The solution came from the Student Society for the Development of Interethnic Dialogue, an NGO working with Roma youth. For the past five years, the Trust for Social Achievement has enabled the Society to help Roma high school students and young adults to prepare for and be admitted to university. Rashka applied to their program and was selected to receive support for additional after-school tutorials in biology (she had to prepare for the chemistry exam on her own). So, for a year, the young woman commuted weekly to the nearby town of Pazardzhik, an hour’s bus ride from Velingrad, to delve into the intricacies of anatomy, genetics, botany, and microbiology. In addition to helping students with travel and textbook expenses, the Society provides counseling on where and how to apply as well as how to identify and apply for external scholarship support.
At 21, Rashka is one of a handful of Roma women studying medicine at Sofia’s Medical University. She successfully finished classes in June and began her year of practical training in September. She cannot wait to get as much experience as possible in order to prepare for the next chapter of her life: “I want to go back to my hometown and work in the Roma neighborhood. The challenge is that the community is poor and uninsured, and most have hardly ever, if ever, visited a doctor. So, my care is greatly needed in the community.”

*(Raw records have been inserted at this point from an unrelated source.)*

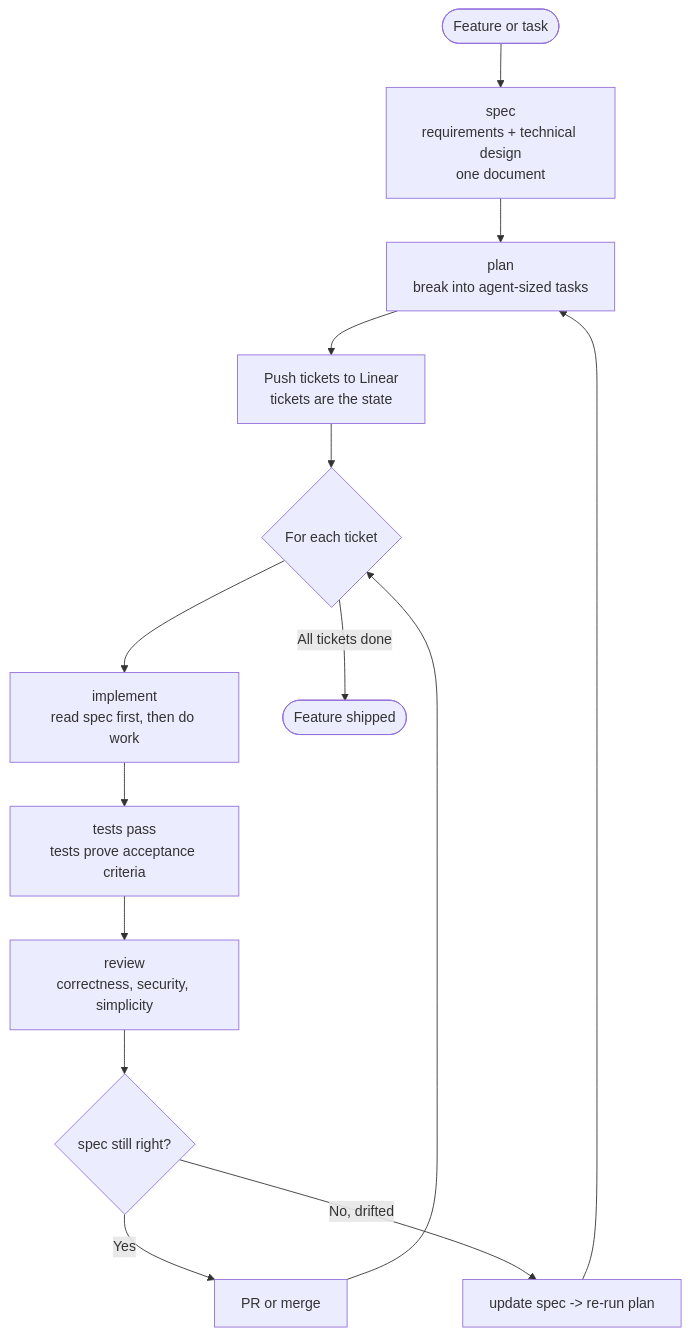
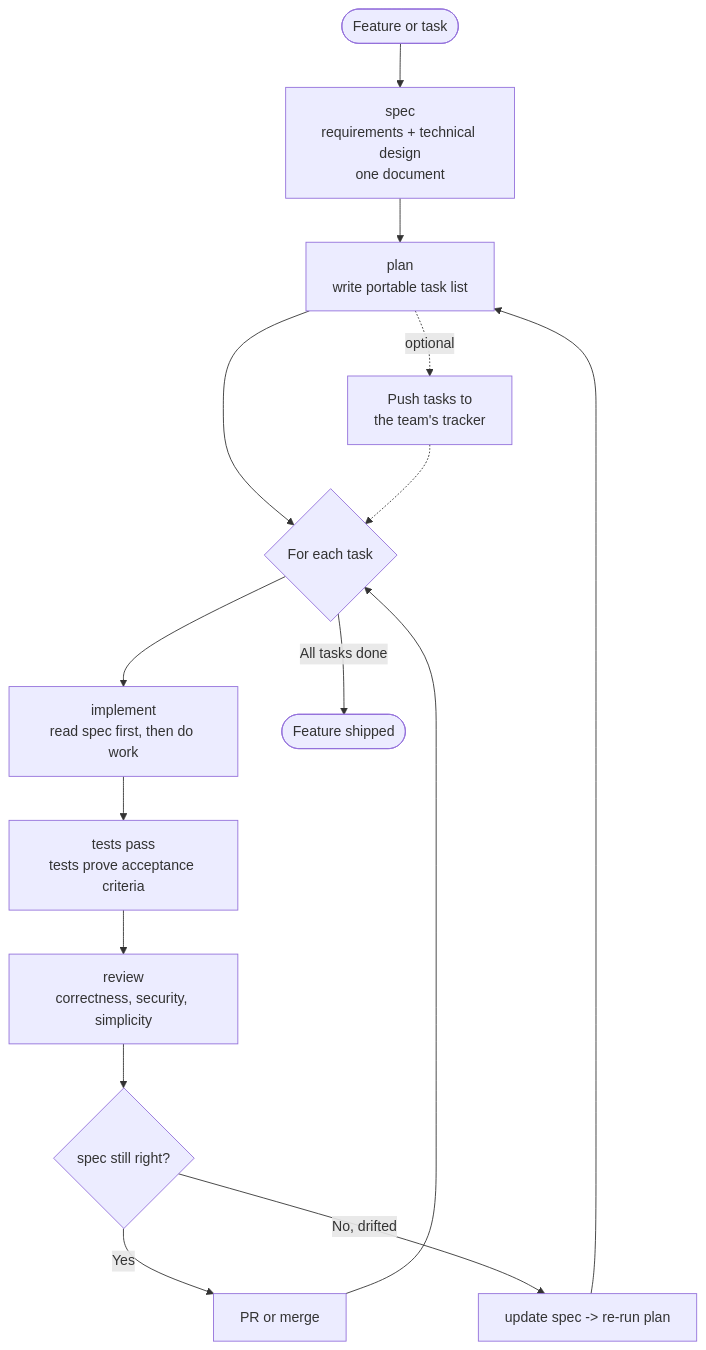
The diagram in README.md (owainlewis/blueprint), drawn with Mermaid before and after one commit. The commit also changed other lines of this file and 5 other files, not shown here.

Commit message:
docs: make task destination portable

````diff
--- a/README.md
+++ b/README.md
@@ -29,16 +29,17 @@
 ```mermaid
 flowchart TD
     Start([Feature or task]) --> Spec[spec<br/>requirements + technical design<br/>one document]
-    Spec --> Plan[plan<br/>break into agent-sized tasks]
-    Plan --> Linear[Push tickets to Linear<br/>tickets are the state]
-    Linear --> Loop{For each ticket}
+    Spec --> Plan[plan<br/>write portable task list]
+    Plan --> Loop{For each task}
+    Plan -. optional .-> Destination[Push tasks to<br/>the team's tracker]
+    Destination -.-> Loop
     Loop --> Implement[implement<br/>read spec first, then do work]
     Implement --> Tests[tests pass<br/>tests prove acceptance criteria]
     Tests --> Review[review<br/>correctness, security, simplicity]
     Review --> Decision{spec still right?}
     Decision -->|Yes| Ship[PR or merge]
     Decision -->|No, drifted| Respec[update spec -> re-run plan]
     Respec --> Plan
     Ship --> Loop
-    Loop -->|All tickets done| Done([Feature shipped])
+    Loop -->|All tasks done| Done([Feature shipped])
 ```
````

When she succeeds, she will become Velingrad’s first doctor’s assistant of Roma origin. This is a new degree in Bulgaria, designed to prepare health professionals in areas such as emergency care, GP assistance, and medical care in schools and social centers. Rashka is excited to be a part of something new. “By becoming a doctor’s assistant, I want to be a part of the change in the healthcare system, a change that I think is well past due and necessary.”

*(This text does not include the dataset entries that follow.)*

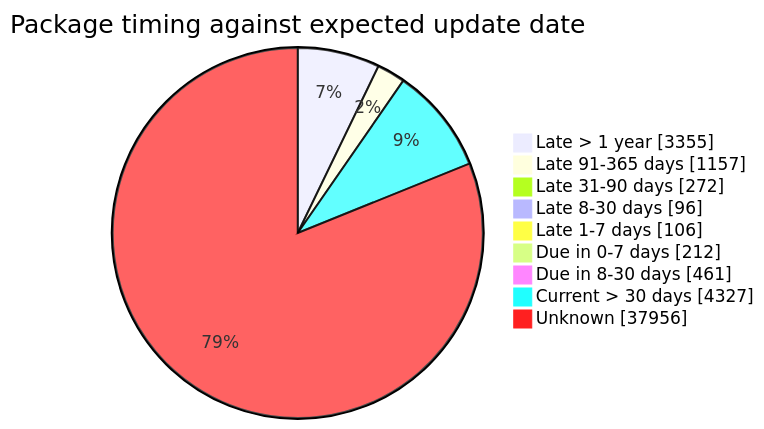
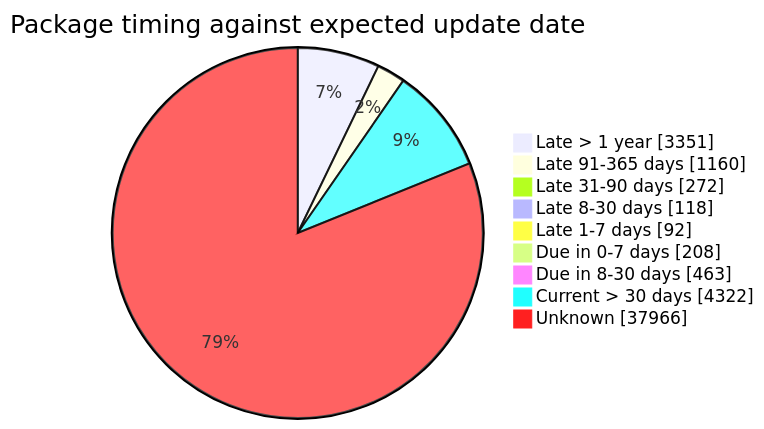
Before and after one commit to open-data/analytics-corporate-reporting: the fourth of 5 diagrams in FreshCheck/README.md, drawn with Mermaid. The commit also changed other lines of this file and 3 other files, not shown here.

````diff
--- a/FreshCheck/README.md
+++ b/FreshCheck/README.md
@@ -86,12 +86,12 @@
 ```mermaid
 pie showData title Package timing against expected update date
-    "Late > 1 year": 3355
-    "Late 91-365 days": 1157
+    "Late > 1 year": 3351
+    "Late 91-365 days": 1160
     "Late 31-90 days": 272
-    "Late 8-30 days": 96
-    "Late 1-7 days": 106
-    "Due in 0-7 days": 212
-    "Due in 8-30 days": 461
-    "Current > 30 days": 4327
-    "Unknown": 37956
+    "Late 8-30 days": 118
+    "Late 1-7 days": 92
+    "Due in 0-7 days": 208
+    "Due in 8-30 days": 463
+    "Current > 30 days": 4322
+    "Unknown": 37966
 ```
````
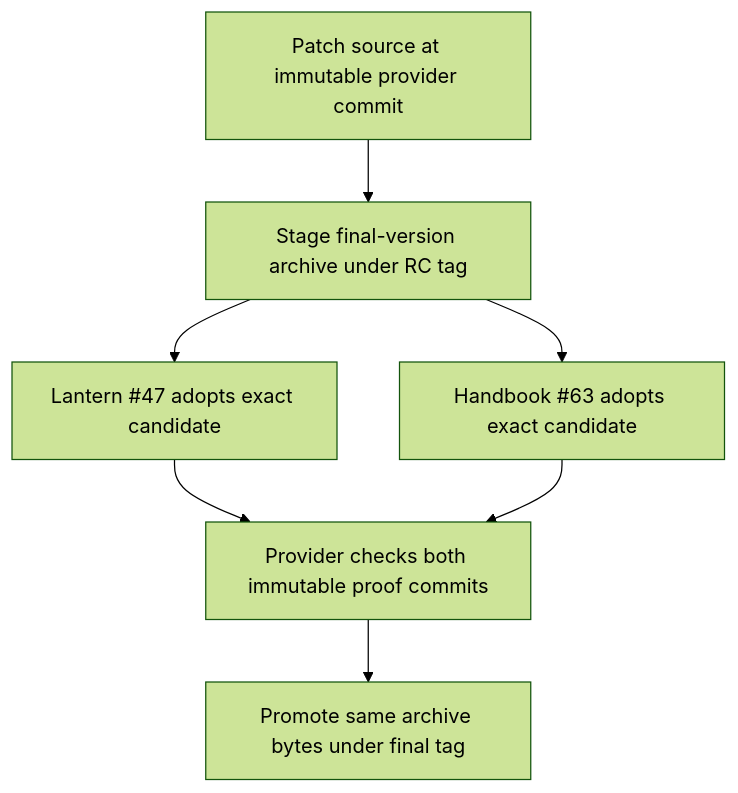
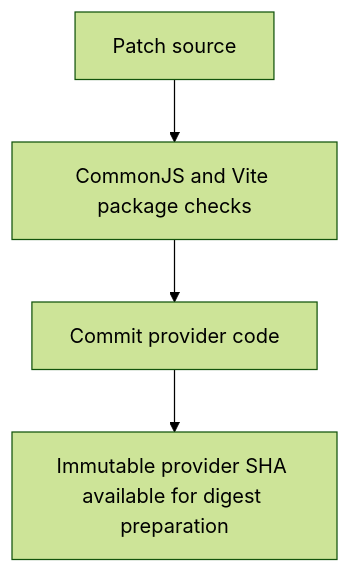
One commit to RebelliousSmile/schema-pbta changed the first of 2 diagrams in aidd_docs/tasks/2026_09/2026_09_25_safe_browser_asset_export/phase-4.md. Above: the diagram before and after it, drawn with Mermaid (forest theme). The commit also changed other lines of this file and 11 other files, not shown here.

````diff
--- a/aidd_docs/tasks/2026_09/2026_09_25_safe_browser_asset_export/phase-4.md
+++ b/aidd_docs/tasks/2026_09/2026_09_25_safe_browser_asset_export/phase-4.md
@@ -27,9 +24,6 @@
 ```mermaid
 flowchart TD
-  A[Patch source at immutable provider commit] --> B[Stage final-version archive under RC tag]
-  B --> C[Lantern #47 adopts exact candidate]
-  B --> D[Handbook #63 adopts exact candidate]
-  C --> E[Provider checks both immutable proof commits]
-  D --> E
-  E --> F[Promote same archive bytes under final tag]
+  A[Patch source] --> B[CommonJS and Vite package checks]
+  B --> C[Commit provider code]
+  C --> D[Immutable provider SHA available for digest preparation]
 ```
````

Her family is proud of her achievements, and she has inspired her younger brother, a high school junior, who is preparing to follow in her footsteps next year.
Although many people think medicine is a thankless and difficult profession, it gives Rashka rewarding, meaningful contact with other people. “I think Confucius said that if you do what you love, you don’t really have to work. I completely agree,” she says. “It is wonderful being able to give others hope. Serving people makes me really happy.”

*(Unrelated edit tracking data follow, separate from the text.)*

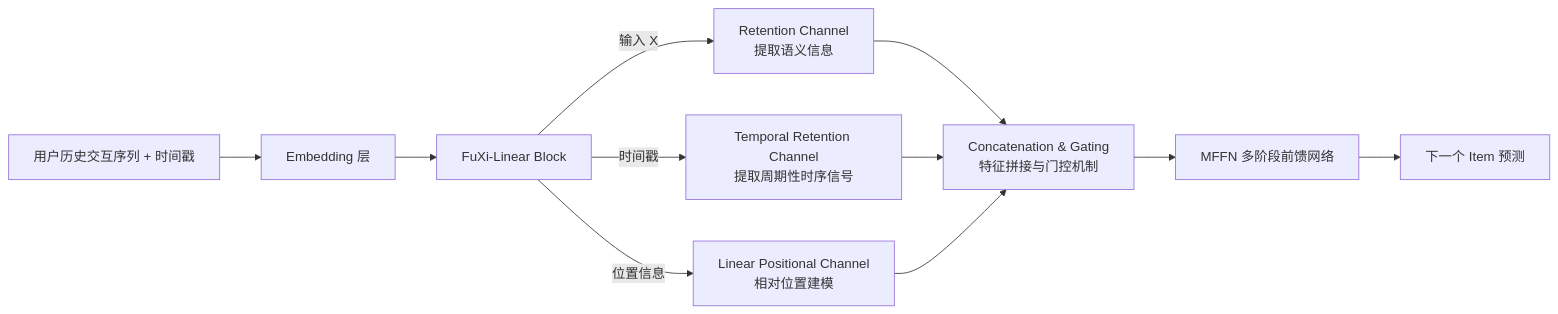
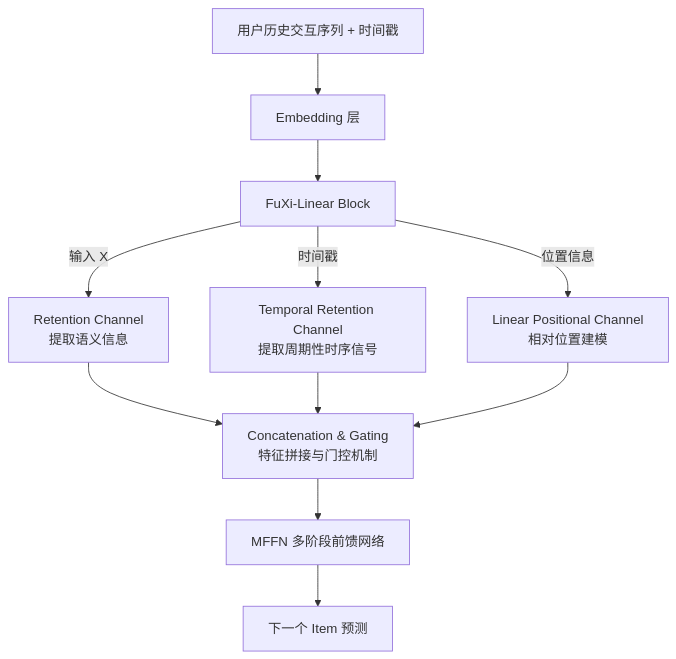
Before and after one commit to bansheng/bansheng.github.io: the diagram in content/blog/posts/006_fuxi_linear_paper_review/index.md, drawn with Mermaid. The commit also changed 366 other files, not shown here.

```diff
--- a/content/blog/posts/006_fuxi_linear_paper_review/index.md
+++ b/content/blog/posts/006_fuxi_linear_paper_review/index.md
@@ -119,16 +119,16 @@
 {{< mermaid >}}
-graph LR
+graph TD
     A[用户历史交互序列 + 时间戳] --> B[Embedding 层]
     B --> C[FuXi-Linear Block]
     
     C -->|输入 X| D1[Retention Channel<br>提取语义信息]
     C -->|时间戳| D2[Temporal Retention Channel<br>提取周期性时序信号]
     C -->|位置信息| D3[Linear Positional Channel<br>相对位置建模]
     
     D1 --> E[Concatenation & Gating<br>特征拼接与门控机制]
     D2 --> E
     D3 --> E
     
     E --> F[MFFN 多阶段前馈网络]
     F --> G[下一个 Item 预测]
 {{< /mermaid >}}
```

She took care of newborns and preemies at a neonatal ward for half a year, an experience that convinced her that helping others is her calling. “I have held a baby that weighed a pound and a half and babies with many health problems, but for the time I was there, we didn’t lose a single baby.” She took this as a sign that she should work with children, so she is considering a residence in pediatric care.
Rashka believes that working in a doctor’s office or an institution may not be the best use of her time and skills. Moreover, Velingrad region’s remotest communities are in most urgent need of medical care, as people there do not have easy access to a hospital. So, she sees herself as a kind of modern Dr. Quinn, Medicine Woman—making home visits in a small ambulance, providing treatment and care to anyone who needs it.
Supported by the America for Bulgaria Foundation, the Trust for Social Achievement works with economically disadvantaged groups across Bulgaria.
Photos by Jodi Hilton